$100 for visa (or $50 for non-USA citizens). Bills should be clean, unwrinkled, and dated 2006 or later. $200-300 to buy snacks and souvenirs on the last day. In the past, some students have also made donations such as goats, school supplies, uniforms, etc., or supplemented our tips to the Gombe National Park guides with additional tips of their own. Note: students should only bring monetary donations, not items from home! Imported donations tend to crowd out local businesses and impair the local economy. A more sustainable practice is to bring money and use that to purchase goods (school supplies, etc.) from local suppliers.
Please refer to our Community Service Hour Awards webpage for more information on how service hours are awarded.

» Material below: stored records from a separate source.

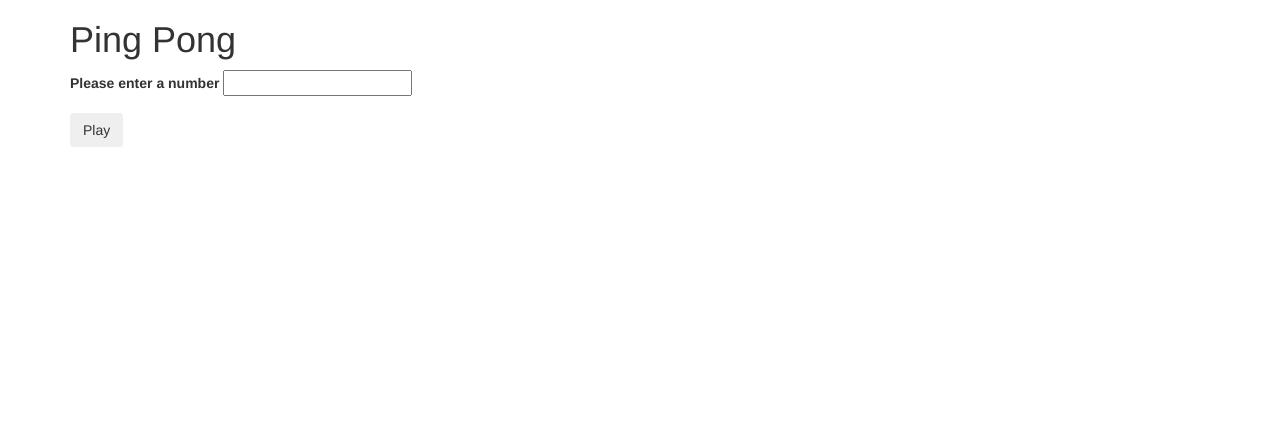
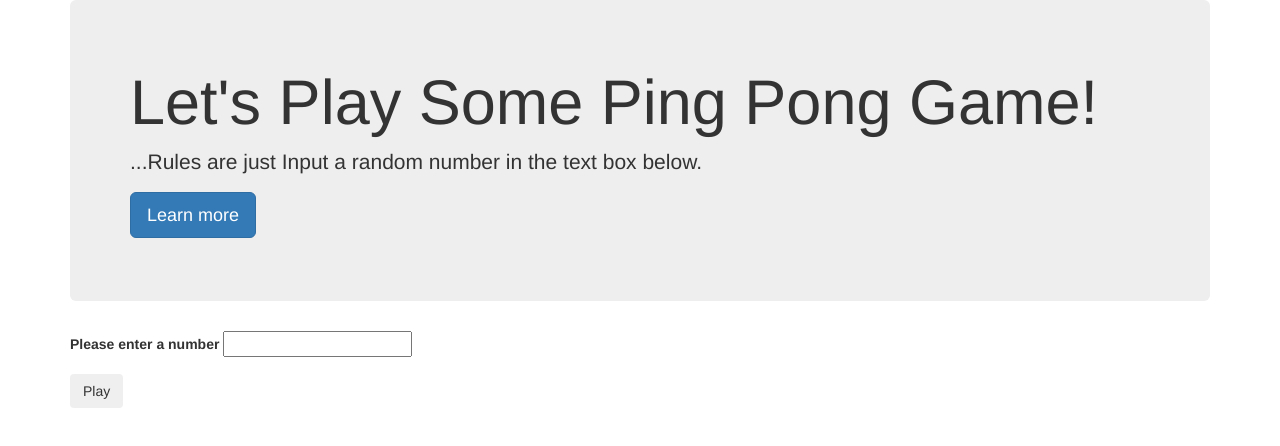
Before and after one commit to sbsuf/ping-pong, a plain HTML site: page index.html in a window 1280 px wide. Drawn offline with Linux system fonts and the light colour scheme.

Commit message:
add jumbotron

```diff
--- a/index.html
+++ b/index.html
@@ -10,7 +10,11 @@
   </head>
   <body>
     <div class="container">
-      <h1>Ping Pong</h1>
+      <div class="jumbotron">
+        <h1>Let's Play Some Ping Pong Game!</h1>
+        <p>...Rules are just Input a random number in the text box below.</p>
+        <p><a class="btn btn-primary btn-lg" href="#" role="button">Learn more</a></p>
+      </div>
 
       <form id="input">
         <div class="form-group">
```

A reusable water bottle, sleeping bag, and headlamp with spare batteries are required. Required experience – do students need to have any prior experience? Students do not need to have any prior experience, just a comfort level with rustic living conditions.

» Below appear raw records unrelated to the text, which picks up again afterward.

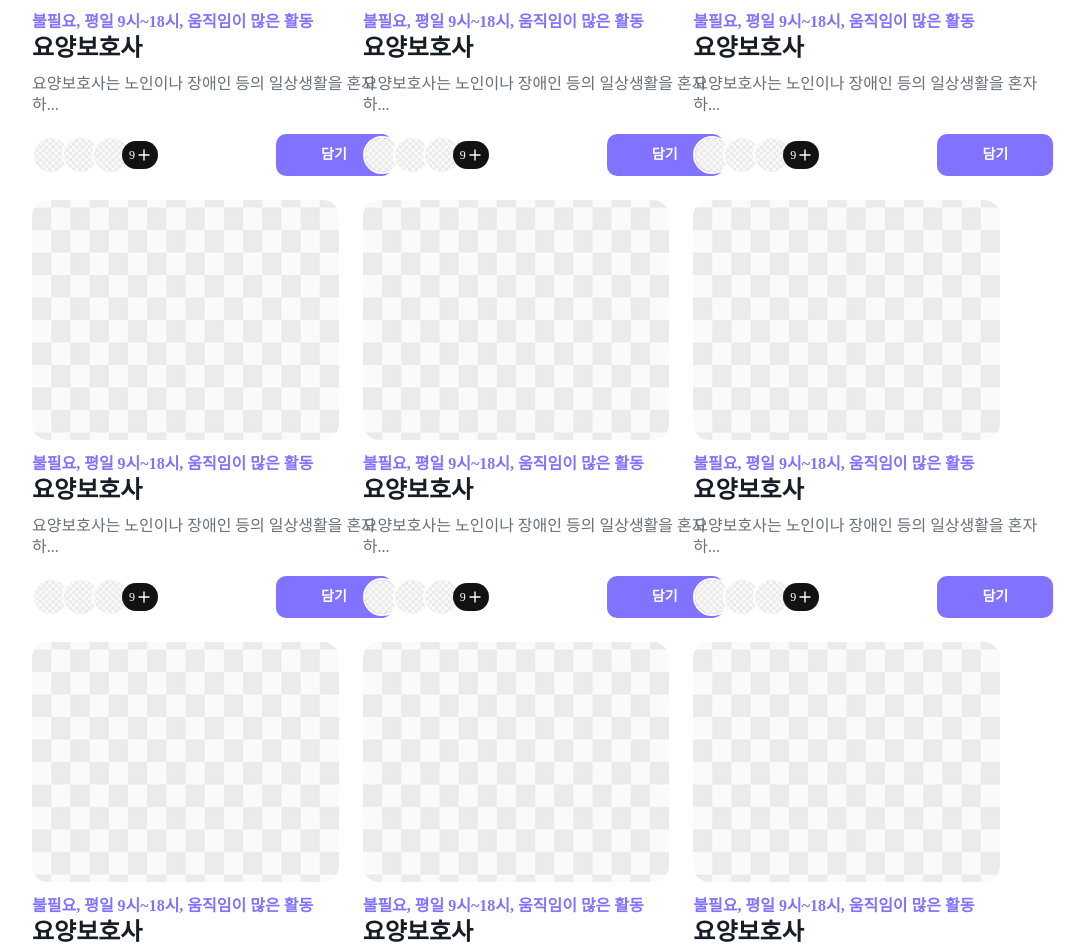
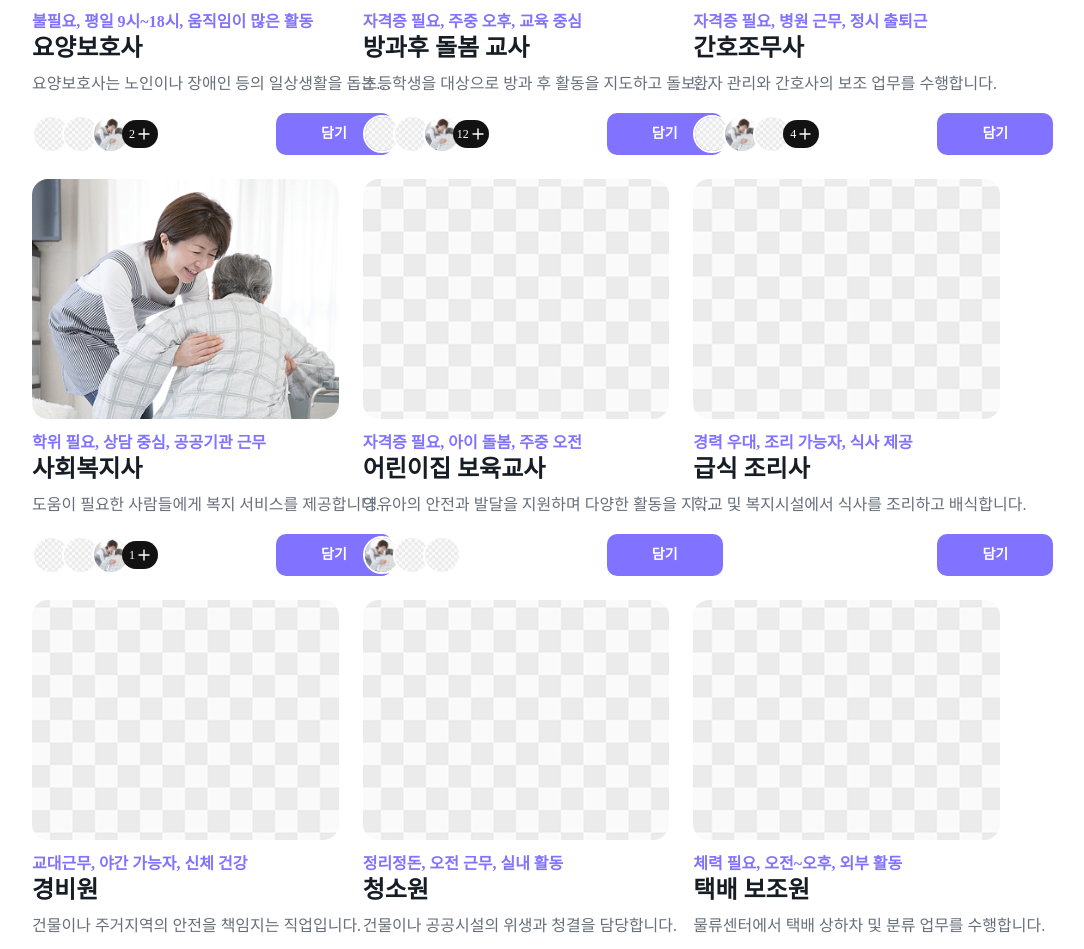
Before and after one commit to mooneran/mooneran, a React (Vite) app: page /jobfound in a window 1280 px wide. Shown: the part 943-1892 px from the top of the page, without its empty margins (124-1208 px from the left). Built offline with nearby package versions, Linux system fonts and the light colour scheme; no server answers.

Commit message:
feat: [#54] 썸네일 등장 조건 추가

```diff
--- a/src/pages/jobfound/components/ListFound.tsx
+++ b/src/pages/jobfound/components/ListFound.tsx
@@ -1,66 +1,61 @@
-import checker from '@assets/images/checker.png';
 import PlusIcon from '@assets/icons/plus.svg?react';
+import FoundJobs from '@utils/data/jobfound/JobFoundDummy';
 
 const ListFound = () => {
   return (
     <div className="grid grid-cols-3 gap-6 px-9 py-[60px]">
-      {Array.from({ length: 9 }).map((_, idx) => (
-        <div key={idx} className="flex flex-col items-start">
+      {FoundJobs.map((item) => {
+        const users = item.userProfiles;
+        const userCount = users.length;
+        const maxUsers = 3;
+
+        return (
+          <div key={item.id} className="flex flex-col items-start">
             <img
-            src={checker}
-            alt="임시 이미지"
-            className="h-[240px] w-[360px] rounded-2xl"
+              src={item.imageUrl}
+              alt={item.title}
+              className="h-[240px] w-[360px] rounded-2xl object-cover"
             />
 
             <div className="mt-[14px] w-[360px]">
-            <p className="text-purple-500 font-B02-SB">
-              불필요, 평일 9시~18시, 움직임이 많은 활동
-            </p>
+              <div className="text-purple-500 font-B02-SB">{item.tags}</div>
               <span className="mt-[6px] text-gray-900 font-T04-SB">
-              {' '}
-              요양보호사{' '}
+                {item.title}
               </span>
-            <p className="mt-[10px] text-gray-500 font-B02-M">
-              요양보호사는 노인이나 장애인 등의 일상생활을 혼자 하...
-            </p>
+              <div className="mt-[10px] truncate text-gray-500 font-B02-M">
+                {item.description}
+              </div>
 
               <div className="mt-[18px] flex w-full items-center justify-between">
-              <div className="flex items-center">
-                <div className="flex -space-x-2">
+                <div className="flex max-w-[126px] items-center -space-x-2">
+                  {users.slice(0, maxUsers).map((user) => (
                     <img
-                    src={checker}
-                    alt="1"
+                      key={user.id}
+                      src={user.avatar}
+                      alt={`${user.id}`}
                       className="h-[38px] w-[38px] rounded-full border-2 border-white object-cover"
                     />
-                  <img
-                    src={checker}
-                    alt="2"
-                    className="h-[38px] w-[38px] rounded-full border-2 border-white object-cover"
-                  />
-                  <img
-                    src={checker}
-                    alt="3"
-                    className="h-[38px] w-[38px] rounded-full border-2 border-white object-cover"
-                  />
-
+                  ))}
+                  {userCount > maxUsers && (
                     <div className="my-[5px] flex h-7 w-9 items-center justify-center rounded-full bg-black p-[6px]">
                       <div className="flex flex-row items-center justify-center gap-[2px]">
-                      <div className="mt-[2px] text-center text-white font-C01-M">
-                        {' '}
-                        9{' '}
+                        <div className="mt-[2px] text-white font-C01-M">
+                          {userCount - maxUsers}
                         </div>
                         <PlusIcon />
                       </div>
                     </div>
+                  )}
                 </div>
-              </div>
+
                 <button className="flex w-[116px] cursor-pointer items-center justify-center rounded-[10px] bg-purple-500 px-5 py-3 text-white font-B03-SB">
                   담기
                 </button>
               </div>
             </div>
           </div>
-      ))}
+        );
+      })}
     </div>
   );
 };
--- /dev/null
+++ b/src/utils/data/jobfound/JobFoundDummy.ts
@@ -0,0 +1,191 @@
+import checker from '@assets/images/checker.png';
+import sample from '@assets/images/tmp.png';
+
+interface FoundJob {
+  id: number;
+  title: string;
+  tags: string;
+  description: string;
+  imageUrl: string;
+  userProfiles: {
+    id: number;
+    avatar: string;
+  }[];
+}
+
+const FoundJobs: FoundJob[] = [
+  {
+    id: 1,
+    title: '요양보호사',
+    tags: '불필요, 평일 9시~18시, 움직임이 많은 활동',
+    description:
+      '요양보호사는 노인이나 장애인 등의 일상생활을 돕는 직업입니다.',
+    imageUrl: sample,
+    userProfiles: [
+      { id: 1, avatar: checker },
+      { id: 2, avatar: checker },
+      { id: 3, avatar: sample },
+      { id: 4, avatar: sample },
+      { id: 5, avatar: sample },
+    ],
+  },
+  {
+    id: 2,
+    title: '방과후 돌봄 교사',
+    tags: '자격증 필요, 주중 오후, 교육 중심',
+    description:
+      '초등학생을 대상으로 방과 후 활동을 지도하고 돌보는 역할입니다.',
+    imageUrl: checker,
+    userProfiles: [
+      { id: 1, avatar: checker },
+      { id: 2, avatar: checker },
+      { id: 3, avatar: sample },
+      { id: 4, avatar: sample },
+      { id: 5, avatar: sample },
+      { id: 1, avatar: checker },
+      { id: 2, avatar: checker },
+      { id: 3, avatar: sample },
+      { id: 4, avatar: sample },
+      { id: 5, avatar: sample },
+      { id: 1, avatar: checker },
+      { id: 2, avatar: checker },
+      { id: 3, avatar: sample },
+      { id: 4, avatar: sample },
+      { id: 5, avatar: sample },
+    ],
+  },
+  {
+    id: 3,
+    title: '간호조무사',
+    tags: '자격증 필요, 병원 근무, 정시 출퇴근',
+    description: '환자 관리와 간호사의 보조 업무를 수행합니다.',
+    imageUrl: checker,
+    userProfiles: [
+      { id: 7, avatar: checker },
+      { id: 8, avatar: sample },
+      { id: 100, avatar: checker },
+      { id: 101, avatar: sample },
+      { id: 200, avatar: checker },
+      { id: 250, avatar: checker },
+      { id: 150, avatar: checker },
+    ],
+  },
+  {
+    id: 4,
+    title: '사회복지사',
+    tags: '학위 필요, 상담 중심, 공공기관 근무',
+    description: '도움이 필요한 사람들에게 복지 서비스를 제공합니다.',
+    imageUrl: sample,
+    userProfiles: [
+      { id: 10, avatar: checker },
+      { id: 11, avatar: checker },
+      { id: 60, avatar: sample },
+      { id: 70, avatar: checker },
+    ],
+  },
+  {
+    id: 5,
+    title: '어린이집 보육교사',
+    tags: '자격증 필요, 아이 돌봄, 주중 오전',
+    description: '영유아의 안전과 발달을 지원하며 다양한 활동을 지도합니다.',
+    imageUrl: checker,
+    userProfiles: [
+      { id: 13, avatar: sample },
+      { id: 14, avatar: checker },
+      { id: 15, avatar: checker },
+    ],
+  },
+  {
+    id: 6,
+    title: '급식 조리사',
+    tags: '경력 우대, 조리 가능자, 식사 제공',
+    description: '학교 및 복지시설에서 식사를 조리하고 배식합니다.',
+    imageUrl: checker,
+    userProfiles: [],
+  },
+  {
+    id: 7,
+    title: '경비원',
+    tags: '교대근무, 야간 가능자, 신체 건강',
+    description: '건물이나 주거지역의 안전을 책임지는 직업입니다.',
+    imageUrl: checker,
+    userProfiles: [
+      { id: 90, avatar: sample },
+      { id: 91, avatar: sample },
+      { id: 92, avatar: sample },
+      { id: 90, avatar: checker },
+      { id: 91, avatar: checker },
+      { id: 92, avatar: checker },
+      { id: 90, avatar: checker },
+      { id: 91, avatar: checker },
+      { id: 92, avatar: checker },
+      { id: 90, avatar: checker },
+      { id: 91, avatar: checker },
+      { id: 92, avatar: checker },
+      { id: 91, avatar: checker },
+      { id: 92, avatar: checker },
+    ],
+  },
+  {
+    id: 8,
+    title: '청소원',
+    tags: '정리정돈, 오전 근무, 실내 활동',
+    description: '건물이나 공공시설의 위생과 청결을 담당합니다.',
+    imageUrl: checker,
+    userProfiles: [
+      { id: 22, avatar: checker },
+      { id: 23, avatar: checker },
+      { id: 24, avatar: checker },
+      { id: 25, avatar: checker },
+      { id: 26, avatar: checker },
+    ],
+  },
+  {
+    id: 9,
+    title: '택배 보조원',
+    tags: '체력 필요, 오전~오후, 외부 활동',
+    description: '물류센터에서 택배 상하차 및 분류 업무를 수행합니다.',
+    imageUrl: checker,
+    userProfiles: [{ id: 27, avatar: checker }],
+  },
+  {
+    id: 10,
+    title: '마을버스 안내원',
+    tags: '친절한 태도, 노약자 배려, 승객 응대',
+    description: '마을버스에서 승객에게 목적지를 안내하고 배려하는 역할입니다.',
+    imageUrl: checker,
+    userProfiles: [
+      { id: 61, avatar: checker },
+      { id: 62, avatar: checker },
+      { id: 63, avatar: checker },
+    ],
+  },
+  {
+    id: 11,
+    title: '장애인 활동지원사',
+    tags: '공감 능력, 신체 보조, 외부 동행',
+    description: '장애인의 일상생활을 함께 하며 활동을 돕습니다.',
+    imageUrl: sample,
+    userProfiles: [
+      { id: 31, avatar: sample },
+      { id: 32, avatar: sample },
+      { id: 33, avatar: checker },
+      { id: 40, avatar: sample },
+      { id: 41, avatar: sample },
+      { id: 42, avatar: checker },
+      { id: 43, avatar: sample },
+      { id: 44, avatar: sample },
+      { id: 45, avatar: checker },
+    ],
+  },
+  {
+    id: 12,
+    title: '공공 도서관 사서',
+    tags: '책 정리, 이용자 안내, 데이터 입력',
+    description: '도서 대출과 반납, 서가 정리 및 이용자 응대를 담당합니다.',
+    imageUrl: checker,
+    userProfiles: [{ id: 34, avatar: checker }],
+  },
+];
+
+export default FoundJobs;
```
Lines whose indentation alone changed are shown as unchanged.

Tanzanians in general dress modestly, and as polite visitors we will also dress relatively conservatively. While Arusha town can be a little more relaxed, it is important that we show respect at all times and particularly in Kigoma. The requirements are fairly straightforward: Shorts – basketball-style only; no running or soccer-style shorts. Rule of thumb is that the bottom of the shorts should be approaching the kneecap for both boys and girls Leggings or yoga pants – not to be worn by either boys or girls. If the pants are paired with a truly long T-shirt, then leggings will be acceptable. Loose-fitting pants, capris, and long skirts – acceptable and preferred Tops – shoulders must be covered on both boys and girls. No tank tops or spaghetti straps. If you arrive and your garments are deemed unacceptable by your program leaders, you’ll have to purchase appropriate wear before service work starts in the village.
Packing the right gear (and the right amounts) is the first step to an incredible travel experience. Follow these tips to pack like a pro:
Travel light. Pack only the essentials. You’ll need less than you think!
Bring the right clothes. Pack clothes that are culturally appropriate for your destination and acceptable for service projects. This means bringing long shorts (think Bermuda and basketball shorts), t-shirts with sleeves to cover shoulders, and appropriate footwear.
Leave your valuables behind. While traveling, it’s easier for things to get lost, stolen, or damaged. Keep any prized possessions safe at home.
Check with TSA. Make sure your luggage complies with TSA regulations, especially your carry-on. Useful tip: Pack an empty water bottle and fill it up after security.
Extra paperwork? If you need additional forms filled out to get credit for your service hours, no problem! Bring these forms with you so they can be completed in-country.
A school backpack is ideal as it will be used for day trips.
A 50-70 Liter duffel bag or backpack is ideal. A wheeled bag is only suitable if it can be carried like a duffel over rough terrain.
(Travel size bottles in Ziploc bags)